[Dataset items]
──────────

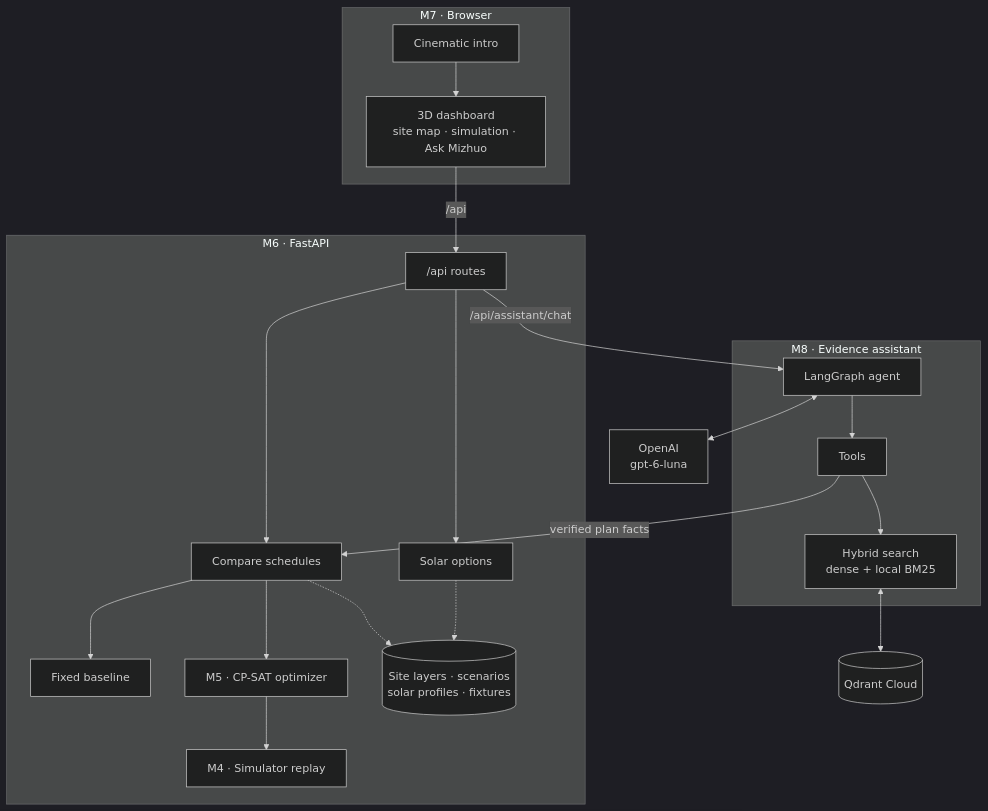
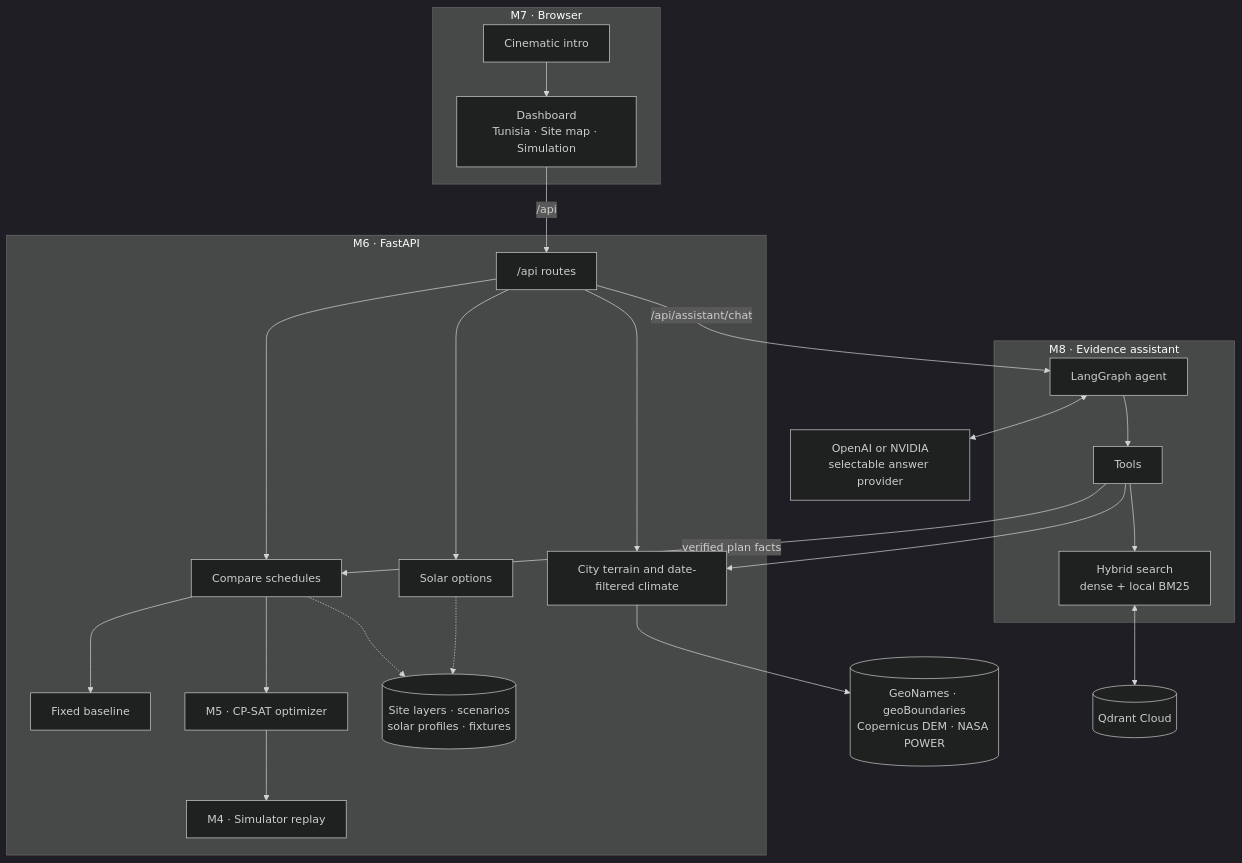
One commit to omarfh111/MIZUHO changed the first of 4 diagrams in README.md. Above: the diagram before and after it, drawn with Mermaid (dark theme). The commit also changed other lines of this file and 5 other files, not shown here.

````diff
--- a/README.md
+++ b/README.md
@@ -47,30 +47,33 @@
 ```mermaid
 flowchart TD
   accTitle: MIZUHO application architecture
   accDescr: The dashboard sends requests to FastAPI for M6 irrigation planning and M8 evidence-backed answers.
   subgraph M7["M7 · Browser"]
-    intro["Cinematic intro"] --> dash["3D dashboard<br/>site map · simulation · Ask Mizhuo"]
+    intro["Cinematic intro"] --> dash["Dashboard<br/>Tunisia · Site map · Simulation"]
   end
 
   subgraph M6["M6 · FastAPI"]
     api["/api routes"] --> compare["Compare schedules"]
     compare --> baseline["Fixed baseline"]
     compare --> cpsat["M5 · CP-SAT optimizer"]
     cpsat --> sim["M4 · Simulator replay"]
     api --> solar["Solar options"]
+    api --> atlas["City terrain and date-filtered climate"]
     data[("Site layers · scenarios<br/>solar profiles · fixtures")]
   end
 
   subgraph M8["M8 · Evidence assistant"]
     agent["LangGraph agent"] --> tools["Tools"]
     tools --> search["Hybrid search<br/>dense + local BM25"]
   end
 
   dash -->|"/api"| api
   api -->|"/api/assistant/chat"| agent
   tools -->|"verified plan facts"| compare
   compare -.-> data
   solar -.-> data
-  agent <--> llm["OpenAI<br/>gpt-6-luna"]
+  atlas --> archive[("GeoNames · geoBoundaries<br/>Copernicus DEM · NASA POWER")]
+  tools --> atlas
+  agent <--> llm["OpenAI or NVIDIA<br/>selectable answer provider"]
   search <--> qdrant[("Qdrant Cloud")]
 ```
````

──────────

## Work instructions
Should a record include a picture, drop the picture and write out the remainder exactly.

## Exercise response
One commit to omarfh111/MIZUHO changed the first of 4 diagrams in README.md. Above: the diagram before and after it, drawn with Mermaid (dark theme). The commit also changed other lines of this file and 5 other files, not shown here.

````diff
--- a/README.md
+++ b/README.md
@@ -47,30 +47,33 @@
 ```mermaid
 flowchart TD
   accTitle: MIZUHO application architecture
   accDescr: The dashboard sends requests to FastAPI for M6 irrigation planning and M8 evidence-backed answers.
   subgraph M7["M7 · Browser"]
-    intro["Cinematic intro"] --> dash["3D dashboard<br/>site map · simulation · Ask Mizhuo"]
+    intro["Cinematic intro"] --> dash["Dashboard<br/>Tunisia · Site map · Simulation"]
   end
 
   subgraph M6["M6 · FastAPI"]
     api["/api routes"] --> compare["Compare schedules"]
     compare --> baseline["Fixed baseline"]
     compare --> cpsat["M5 · CP-SAT optimizer"]
     cpsat --> sim["M4 · Simulator replay"]
     api --> solar["Solar options"]
+    api --> atlas["City terrain and date-filtered climate"]
     data[("Site layers · scenarios<br/>solar profiles · fixtures")]
   end
 
   subgraph M8["M8 · Evidence assistant"]
     agent["LangGraph agent"] --> tools["Tools"]
     tools --> search["Hybrid search<br/>dense + local BM25"]
   end
 
   dash -->|"/api"| api
   api -->|"/api/assistant/chat"| agent
   tools -->|"verified plan facts"| compare
   compare -.-> data
   solar -.-> data
-  agent <--> llm["OpenAI<br/>gpt-6-luna"]
+  atlas --> archive[("GeoNames · geoBoundaries<br/>Copernicus DEM · NASA POWER")]
+  tools --> atlas
+  agent <--> llm["OpenAI or NVIDIA<br/>selectable answer provider"]
   search <--> qdrant[("Qdrant Cloud")]
 ```
````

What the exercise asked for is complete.